*Try it*. Scan the entries below for "structure" and copy each line that holds it.

*** Records ***

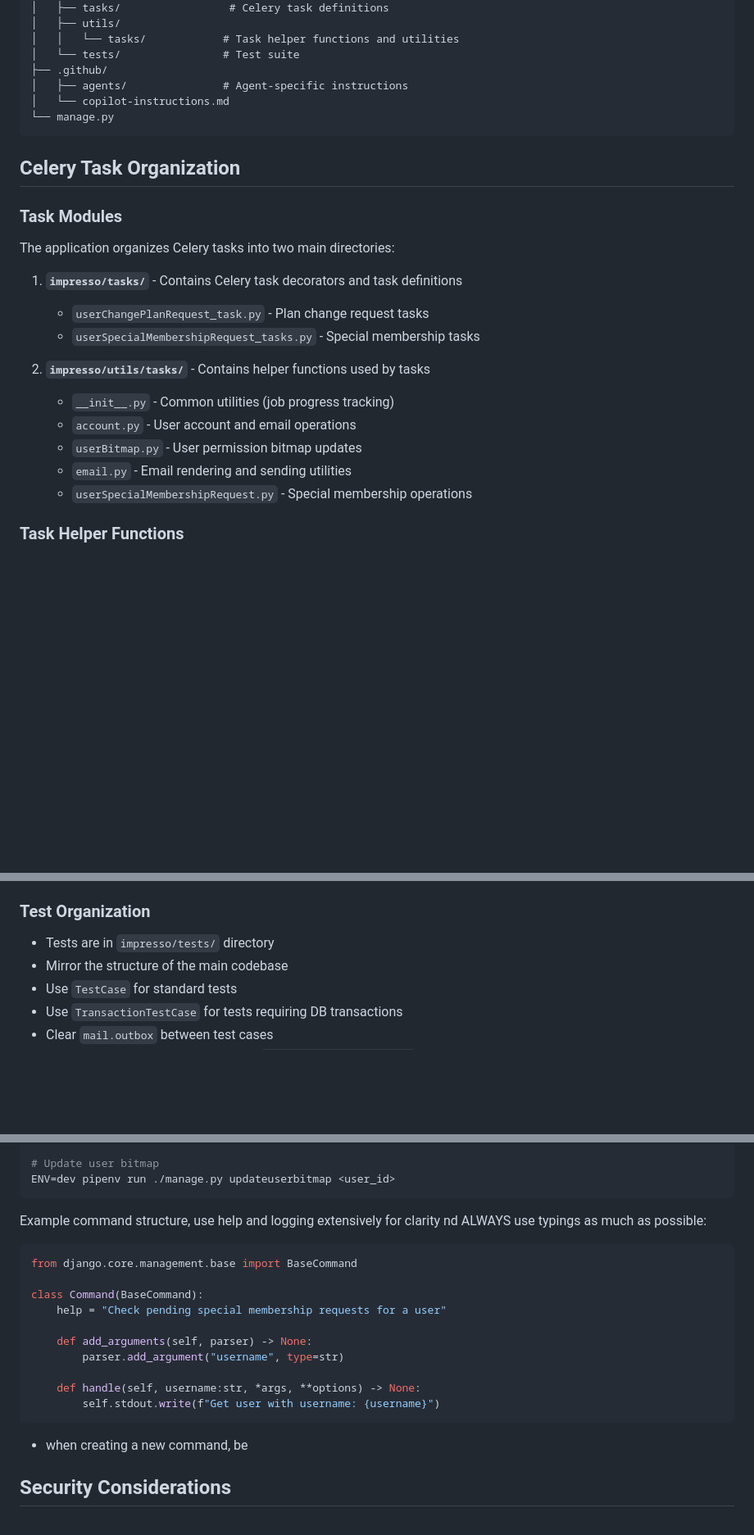
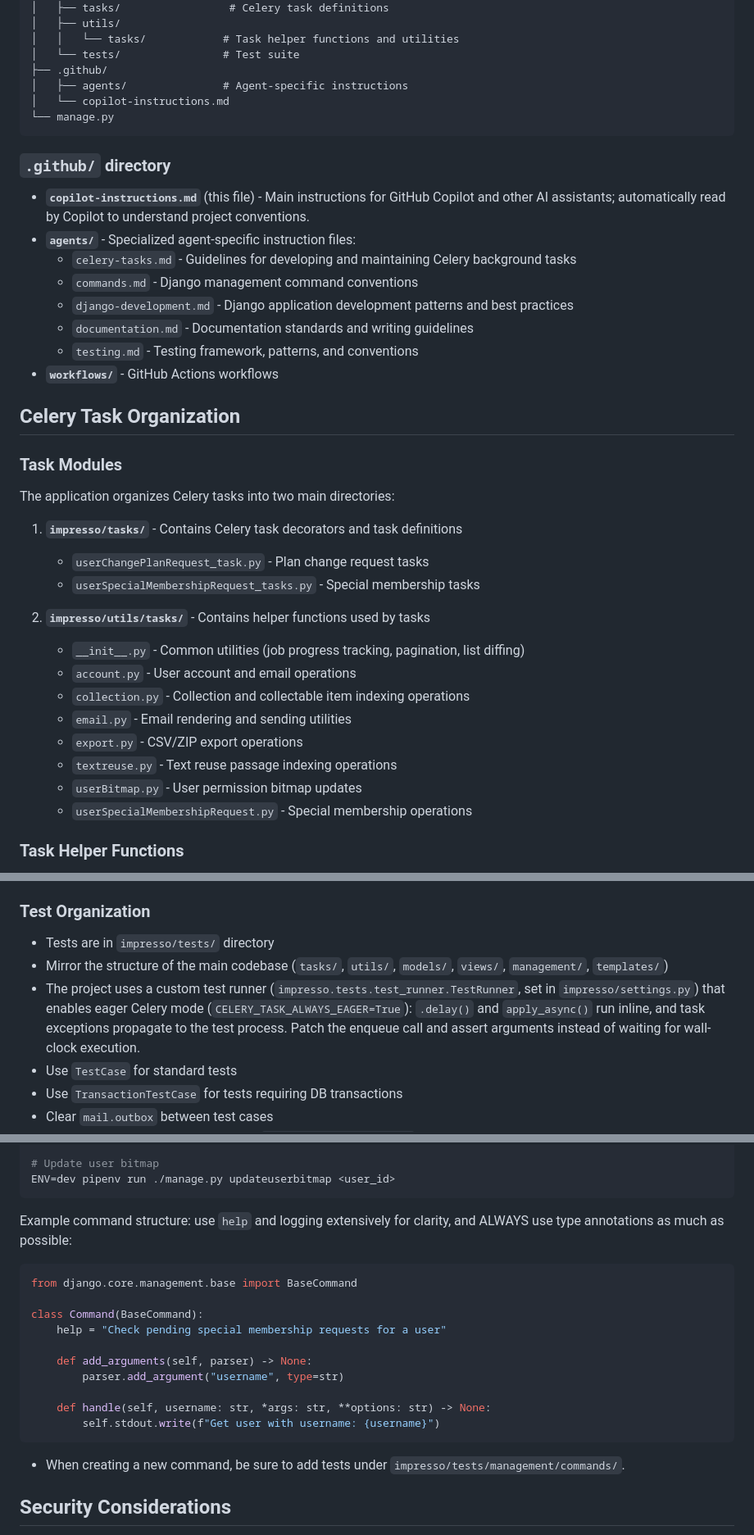
Before and after one commit to impresso/impresso-user-admin, a Markdown page: .github/copilot-instructions.md, 3 parts joined by grey strips. Shown at 82% size. Drawn GitHub-style; blank space fills up the shorter version.

````diff
--- a/.github/copilot-instructions.md
+++ b/.github/copilot-instructions.md
@@ -31,6 +31,17 @@ impresso-user-admin/
 └── manage.py
 ```
 
+### `.github/` directory
+
+- **`copilot-instructions.md`** (this file) - Main instructions for GitHub Copilot and other AI assistants; automatically read by Copilot to understand project conventions.
+- **`agents/`** - Specialized agent-specific instruction files:
+  - `celery-tasks.md` - Guidelines for developing and maintaining Celery background tasks
+  - `commands.md` - Django management command conventions
+  - `django-development.md` - Django application development patterns and best practices
+  - `documentation.md` - Documentation standards and writing guidelines
+  - `testing.md` - Testing framework, patterns, and conventions
+- **`workflows/`** - GitHub Actions workflows
+
 ## Celery Task Organization
 
 ### Task Modules
@@ -42,10 +53,13 @@ The application organizes Celery tasks into two main directories:
    - `userSpecialMembershipRequest_tasks.py` - Special membership tasks
 
 2. **`impresso/utils/tasks/`** - Contains helper functions used by tasks
-   - `__init__.py` - Common utilities (job progress tracking)
+   - `__init__.py` - Common utilities (job progress tracking, pagination, list diffing)
    - `account.py` - User account and email operations
+   - `collection.py` - Collection and collectable item indexing operations
+   - `email.py` - Email rendering and sending utilities
+   - `export.py` - CSV/ZIP export operations
+   - `textreuse.py` - Text reuse passage indexing operations
    - `userBitmap.py` - User permission bitmap updates
-   - `email.py` - Email rendering and sending utilities
    - `userSpecialMembershipRequest.py` - Special membership operations
 
 ### Task Helper Functions
@@ -158,7 +172,8 @@ EMAIL_BACKEND=django.core.mail.backends.console.EmailBackend ENV=dev pipenv run
 ### Test Organization
 
 - Tests are in `impresso/tests/` directory
-- Mirror the structure of the main codebase
+- Mirror the structure of the main codebase (`tasks/`, `utils/`, `models/`, `views/`, `management/`, `templates/`)
+- The project uses a custom test runner (`impresso.tests.test_runner.TestRunner`, set in `impresso/settings.py`) that enables eager Celery mode (`CELERY_TASK_ALWAYS_EAGER=True`): `.delay()` and `apply_async()` run inline, and task exceptions propagate to the test process. Patch the enqueue call and assert arguments instead of waiting for wall-clock execution.
 - Use `TestCase` for standard tests
 - Use `TransactionTestCase` for tests requiring DB transactions
 - Clear `mail.outbox` between test cases
@@ -219,7 +234,7 @@ ENV=dev pipenv run ./manage.py stopjob <job_id>
 ENV=dev pipenv run ./manage.py updateuserbitmap <user_id>
 ```
 
-Example command structure, use help and logging extensively for clarity nd ALWAYS use typings as much as possible:
+Example command structure: use `help` and logging extensively for clarity, and ALWAYS use type annotations as much as possible:
 
 ```python
 from django.core.management.base import BaseCommand
@@ -230,11 +245,11 @@ class Command(BaseCommand):
     def add_arguments(self, parser) -> None:
         parser.add_argument("username", type=str)
 
-    def handle(self, username:str, *args, **options) -> None:
+    def handle(self, username: str, *args: str, **options: str) -> None:
         self.stdout.write(f"Get user with username: {username}")
 ```
 
-- when creating a new command, be
+- When creating a new command, be sure to add tests under `impresso/tests/management/commands/`.
 
 ## Security Considerations
 
````
Also changed, not shown: other parts of .github/copilot-instructions.md (+1 -1 lines), .github/README.md (deleted, +0 -98 lines).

*** End of Records ***

*Completed task*.
-- Mirror the structure of the main codebase
+- Mirror the structure of the main codebase (`tasks/`, `utils/`, `models/`, `views/`, `management/`, `templates/`)
-Example command structure, use help and logging extensively for clarity nd ALWAYS use typings as much as possible:
+Example command structure: use `help` and logging extensively for clarity, and ALWAYS use type annotations as much as possible:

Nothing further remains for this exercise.